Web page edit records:
-- Opening Marker --

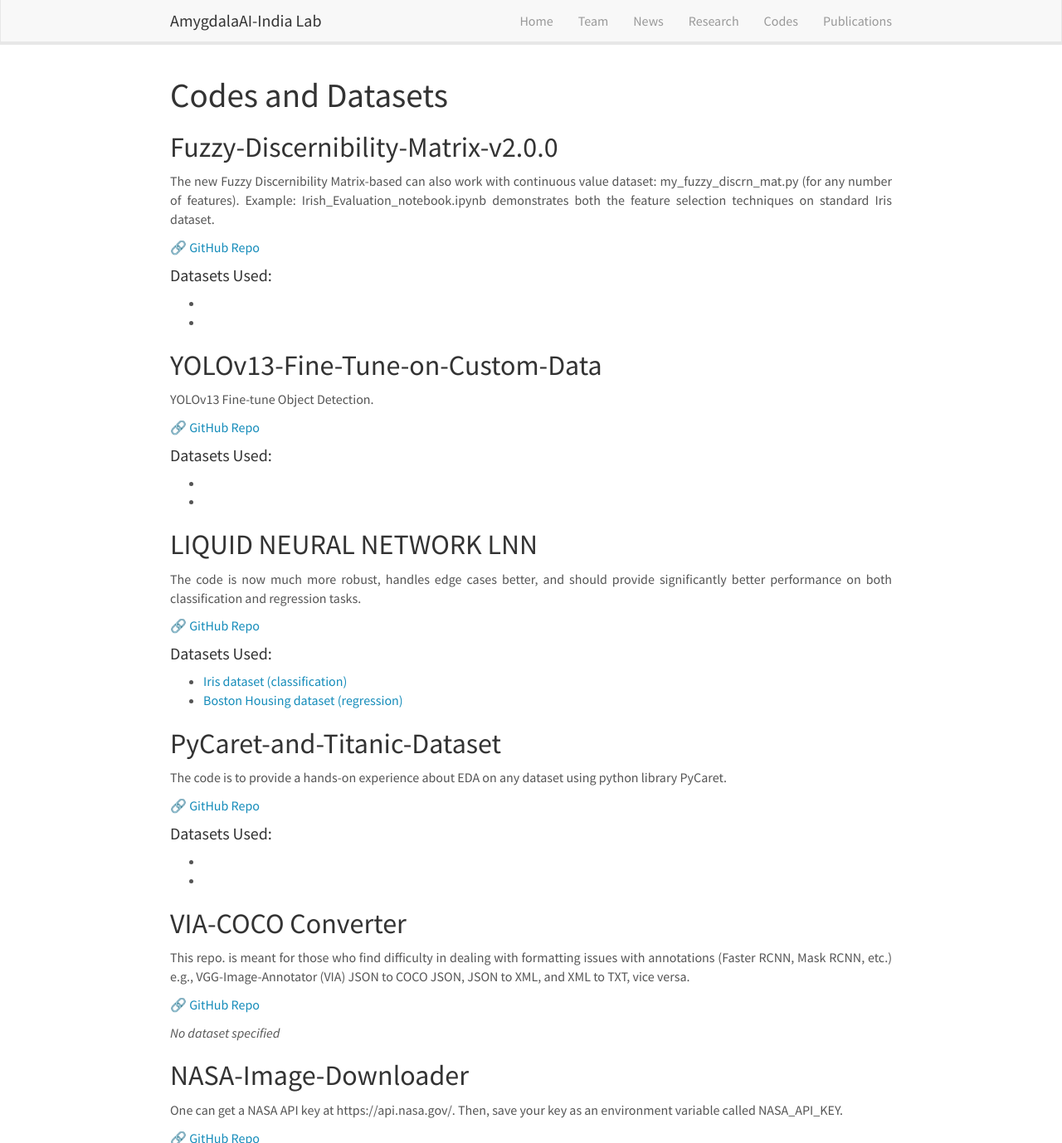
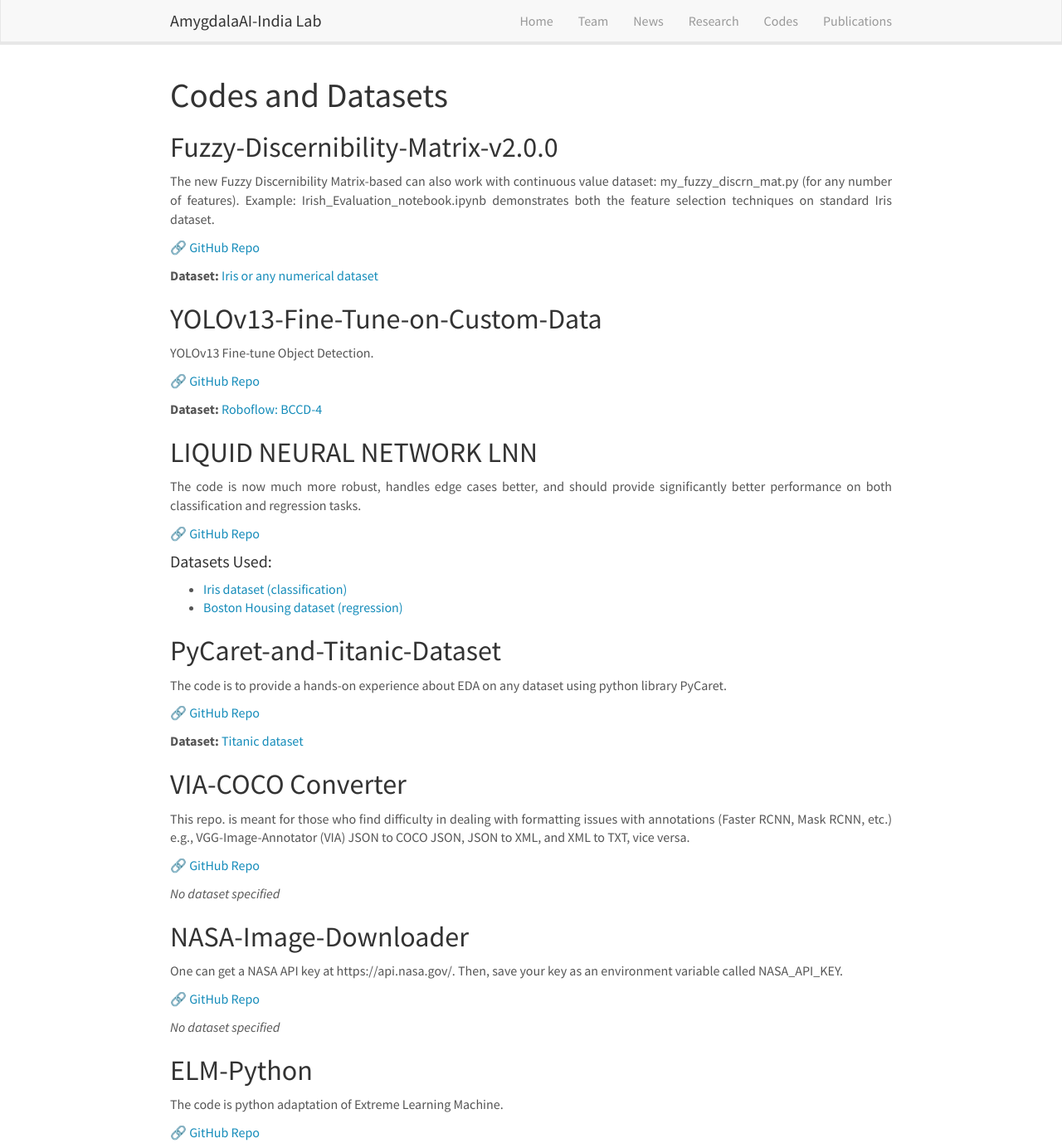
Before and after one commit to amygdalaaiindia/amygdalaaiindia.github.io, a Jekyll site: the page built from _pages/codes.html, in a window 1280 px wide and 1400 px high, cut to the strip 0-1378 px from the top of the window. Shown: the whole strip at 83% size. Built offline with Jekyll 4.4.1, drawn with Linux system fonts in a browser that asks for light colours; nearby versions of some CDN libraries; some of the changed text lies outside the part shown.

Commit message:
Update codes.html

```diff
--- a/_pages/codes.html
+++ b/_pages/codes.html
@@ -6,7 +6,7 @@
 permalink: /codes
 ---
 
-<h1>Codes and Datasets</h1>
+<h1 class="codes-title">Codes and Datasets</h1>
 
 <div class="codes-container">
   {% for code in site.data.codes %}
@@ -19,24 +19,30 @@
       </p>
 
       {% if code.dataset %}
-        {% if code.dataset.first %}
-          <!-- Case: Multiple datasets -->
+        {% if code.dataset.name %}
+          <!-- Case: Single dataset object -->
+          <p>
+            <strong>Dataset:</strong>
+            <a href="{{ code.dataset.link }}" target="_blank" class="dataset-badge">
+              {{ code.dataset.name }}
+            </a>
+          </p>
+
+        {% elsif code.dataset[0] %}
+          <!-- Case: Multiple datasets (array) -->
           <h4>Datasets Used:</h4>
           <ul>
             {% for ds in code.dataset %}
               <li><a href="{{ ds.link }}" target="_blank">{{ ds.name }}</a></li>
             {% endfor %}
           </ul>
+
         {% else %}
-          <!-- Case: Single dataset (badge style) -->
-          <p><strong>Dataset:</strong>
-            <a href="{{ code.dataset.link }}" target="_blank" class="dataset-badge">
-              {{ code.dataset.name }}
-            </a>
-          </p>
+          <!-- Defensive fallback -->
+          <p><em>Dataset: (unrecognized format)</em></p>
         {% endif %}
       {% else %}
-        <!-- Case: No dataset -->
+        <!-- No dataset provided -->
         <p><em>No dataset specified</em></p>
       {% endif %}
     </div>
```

-- Closing Marker --

▶ _Problem to solve_:
Copy out each line carrying the string "badge" from the data.

▶ _Reply to the task_:
+            <a href="{{ code.dataset.link }}" target="_blank" class="dataset-badge">
-          <!-- Case: Single dataset (badge style) -->
-            <a href="{{ code.dataset.link }}" target="_blank" class="dataset-badge">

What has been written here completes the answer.